$406,500 – Town and Village of Seneca Falls Efficiency Implementation
$405,000 – Jefferson County Emergency Medical Service County-Wide Cooperative
$400,000 – Village and Town of Skaneateles Drinking Water Consolidation
$640,000 – City of Lockport’s Tri-City Regional Water Efficiency Implementation Project
$400,000 – Great Neck Wastewater Consolidation Project
$450,000 – Northeastern Orange County Water Supply Implementation Plan
$200,000 – Chemung County Consolidated Urban Highway Services Area Implementation
$600,000 – Oneida County, Oneida County 911 Dispatch Center Consolidation
$317,250 – Town of Monroe Joint Fire District
$172,500 – Rensselaer City School District Transportation Collective

High Priority Planning Awards

$35,000 – Mayfield and Northville Central Schools Reorganization Study
$35,000 – Wells and Lake Pleasant Central Schools Reorganization Study
$35,000 – Pavilion and Wyoming Central Schools Reorganization Study
$49,000 – Village of Malone Dissolution Study
$50,000 – Town of Fishkill Special District Consolidation
$49,500 – Village of Victor Dissolution Study
$45,000 – Village of Altmar Dissolution Plan
$50,000 – Village of Whitesboro Police Consolidation Implementation Study
$45,000 – Village of Keeseville Dissolution Study
$45,000 – Village of Hudson Falls Police Services Feasibility Study
$50,000 – Town of Clarkstown Law Enforcement Efficiency Study
$45,000 – Village of Mannsville Dissolution Study
$35,000 – Stockbridge Valley and Madison Central Schools Reorganization Study
$35,000 – Hamilton and Morrisville-Eaton Central Schools Reorganization Study
$48,910 – Village of Hoosick Falls Dissolution Study with Alternatives to Dissolution
$11,690 – Franklin County County-wide Shared Services and Planning Services

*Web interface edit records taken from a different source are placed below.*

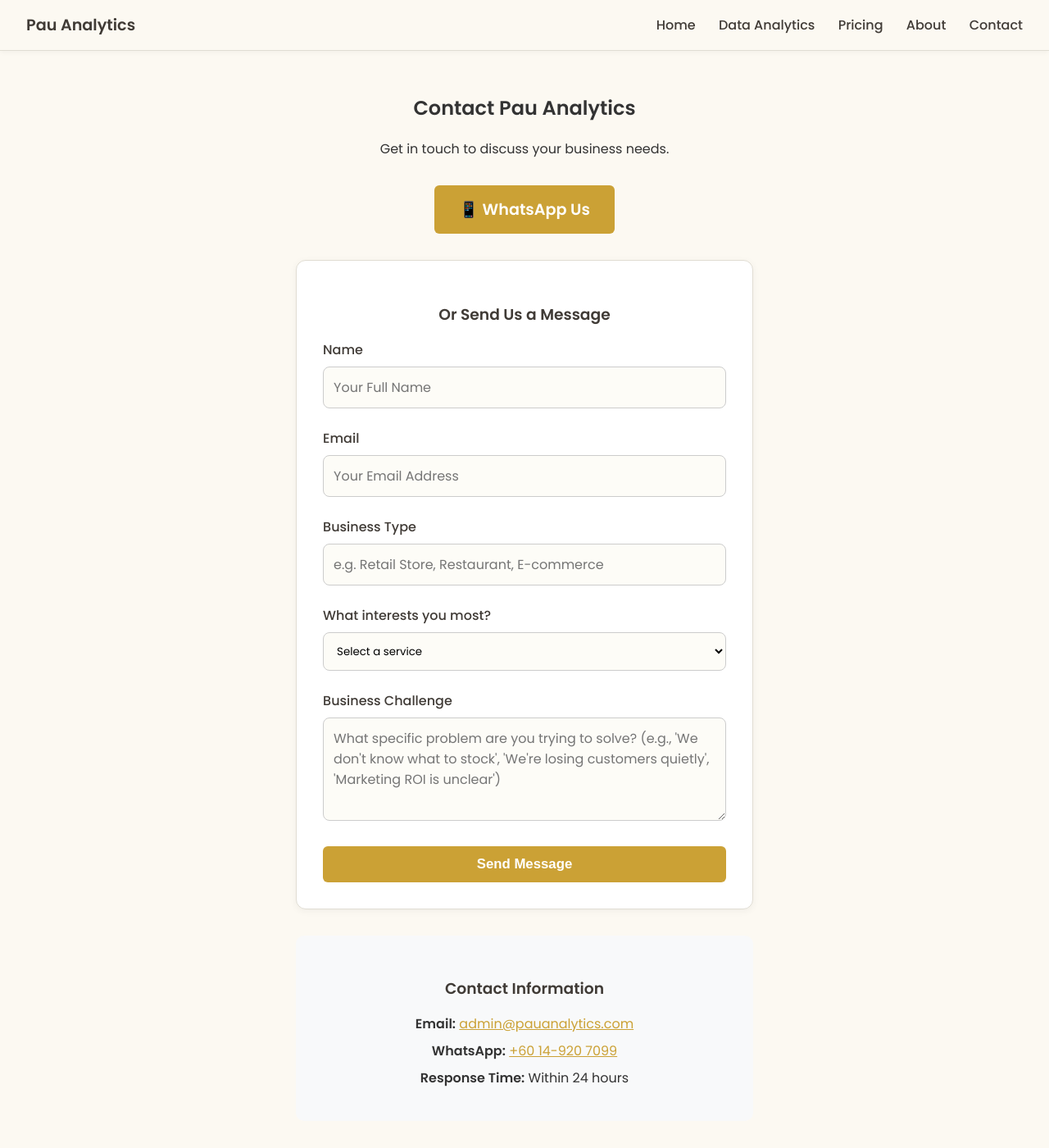
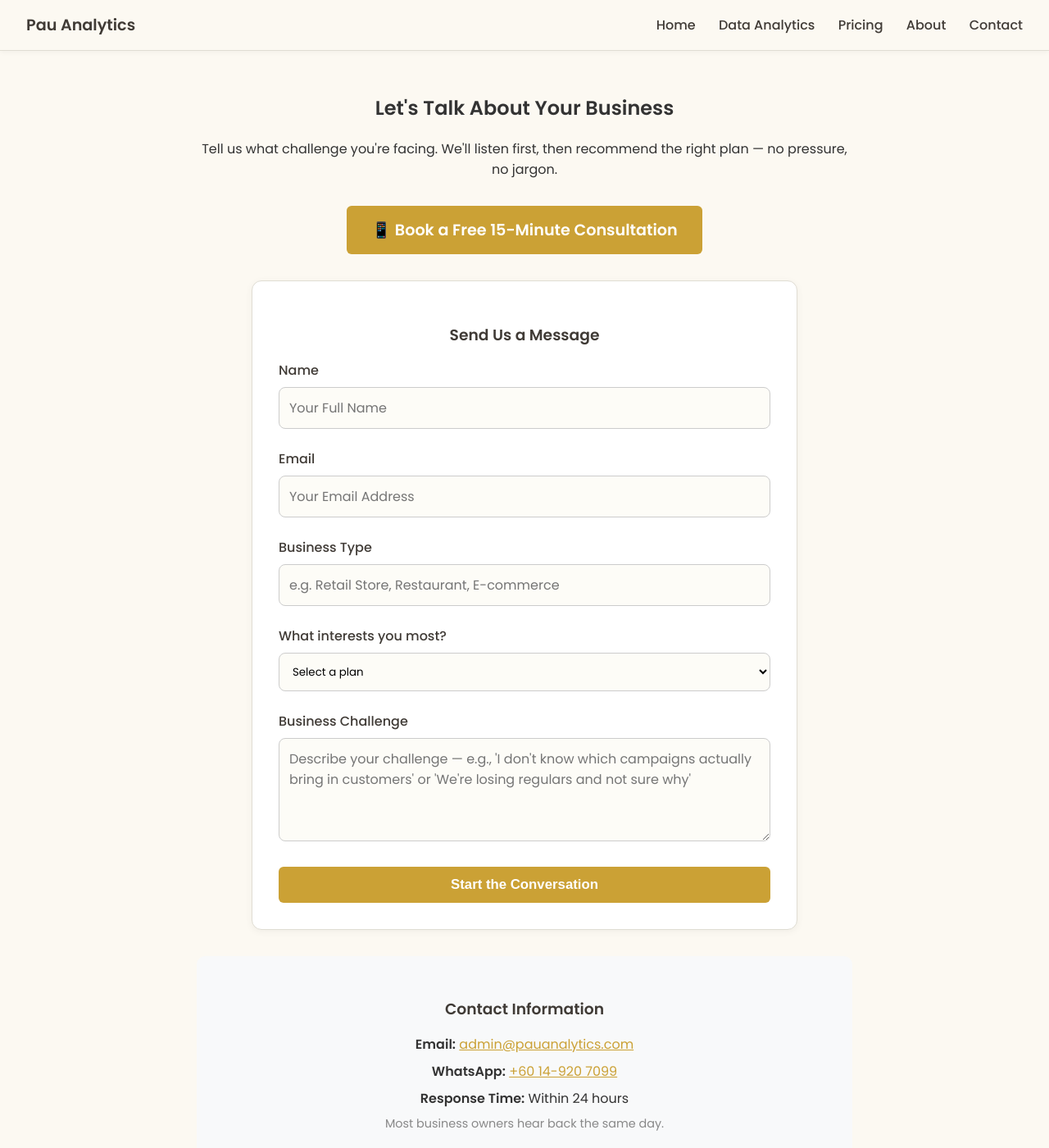
Before and after one commit to lyven81/pinnacles-learning-website, a Jekyll site: the page contact.html, which Jekyll copies as it is, in a window 1280 px wide and 1400 px high. Shown: the whole window at 82% size. Built offline with Jekyll 4.4.1, drawn with Linux system fonts in a browser that asks for light colours.

Commit message:
Reframe contact page with consultant positioning (Proposal A)
- Change heading to "Let's Talk About Your Business"
- Rewrite intro to lead with listening, not selling
- Update WhatsApp CTA to "Book a Free 15-Minute Consultation"
- Remove "Or" from form title
- Update dropdown to new plan names (Monthly Check-Up, Growth Tracker,
  Full Analytics Partner, Business Diagnostic)
- Rewrite placeholder with relatable business challenges
- Change submit button to "Start the Conversation"
- Add reassurance line under response time

Co-Authored-By: Claude Opus 4.6 <noreply@anthropic.com>

```diff
--- a/contact.html
+++ b/contact.html
@@ -276,15 +276,15 @@
 
   <div class="container">
     <section class="intro">
-      <h1>Contact Pau Analytics</h1>
-      <p>Get in touch to discuss your business needs.</p>
+      <h1>Let's Talk About Your Business</h1>
+      <p>Tell us what challenge you're facing. We'll listen first, then recommend the right plan — no pressure, no jargon.</p>
 
       <div style="margin: 2rem 0;">
-        <a href="https://wa.me/60149207099" class="cta-button" style="font-size: 1.2rem; padding: 15px 30px;">📱 WhatsApp Us</a>
+        <a href="https://wa.me/60149207099?text=I'd%20like%20to%20book%20a%20free%20consultation" class="cta-button" style="font-size: 1.2rem; padding: 15px 30px;">📱 Book a Free 15-Minute Consultation</a>
       </div>
 
       <form action="https://formsubmit.co/admin@pauanalytics.com" method="post" class="contact-form">
-        <h3 style="color: #403B36; margin-bottom: 1rem; text-align: center;">Or Send Us a Message</h3>
+        <h3 style="color: #403B36; margin-bottom: 1rem; text-align: center;">Send Us a Message</h3>
 
         <label for="name">Name</label>
         <input type="text" id="name" name="name" placeholder="Your Full Name" required>
@@ -297,17 +297,18 @@
 
         <label for="service">What interests you most?</label>
         <select id="service" name="service" required style="width: 100%; padding: 12px; margin-bottom: 1.5rem; border: 1px solid #ccc; border-radius: 8px; font-family: 'Poppins', sans-serif; background: #fdfcf7;">
-          <option value="">Select a service</option>
-          <option value="analytics-monthly">Analytics Monthly Package</option>
-          <option value="analytics-project">Analytics Project Package</option>
-          <option value="custom-solution">Custom Analytics Solution</option>
-          <option value="not-sure">Not sure - need consultation</option>
+          <option value="">Select a plan</option>
+          <option value="monthly-checkup">Monthly Check-Up (RM750/mo)</option>
+          <option value="growth-tracker">Growth Tracker (RM1,500/mo)</option>
+          <option value="full-analytics-partner">Full Analytics Partner (RM2,250/mo)</option>
+          <option value="business-diagnostic">Business Diagnostic (RM3,500 one-off)</option>
+          <option value="not-sure">Not sure yet — recommend a plan for me</option>
         </select>
 
         <label for="challenge">Business Challenge</label>
-        <textarea id="challenge" name="challenge" rows="4" placeholder="What specific problem are you trying to solve? (e.g., 'We don't know what to stock', 'We're losing customers quietly', 'Marketing ROI is unclear')" required></textarea>
+        <textarea id="challenge" name="challenge" rows="4" placeholder="Describe your challenge — e.g., 'I don't know which campaigns actually bring in customers' or 'We're losing regulars and not sure why'" required></textarea>
 
-        <button type="submit" class="cta-button">Send Message</button>
+        <button type="submit" class="cta-button">Start the Conversation</button>
       </form>
 
       <div style="background: #f8f9fa; padding: 2rem; border-radius: 10px; margin-top: 2rem; text-align: center;">
@@ -315,6 +316,7 @@
         <p style="margin: 0.5rem 0;"><strong>Email:</strong> <a href="mailto:admin@pauanalytics.com" style="color: #CBA135;">admin@pauanalytics.com</a></p>
         <p style="margin: 0.5rem 0;"><strong>WhatsApp:</strong> <a href="https://wa.me/60149207099" style="color: #CBA135;">+60 14-920 7099</a></p>
         <p style="margin: 0.5rem 0;"><strong>Response Time:</strong> Within 24 hours</p>
+        <p style="margin: 0.5rem 0; font-size: 0.9rem; color: #888;">Most business owners hear back the same day.</p>
       </div>
     </section>
   </div>
```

For a complete description of the grant awards please visit the Department of State website at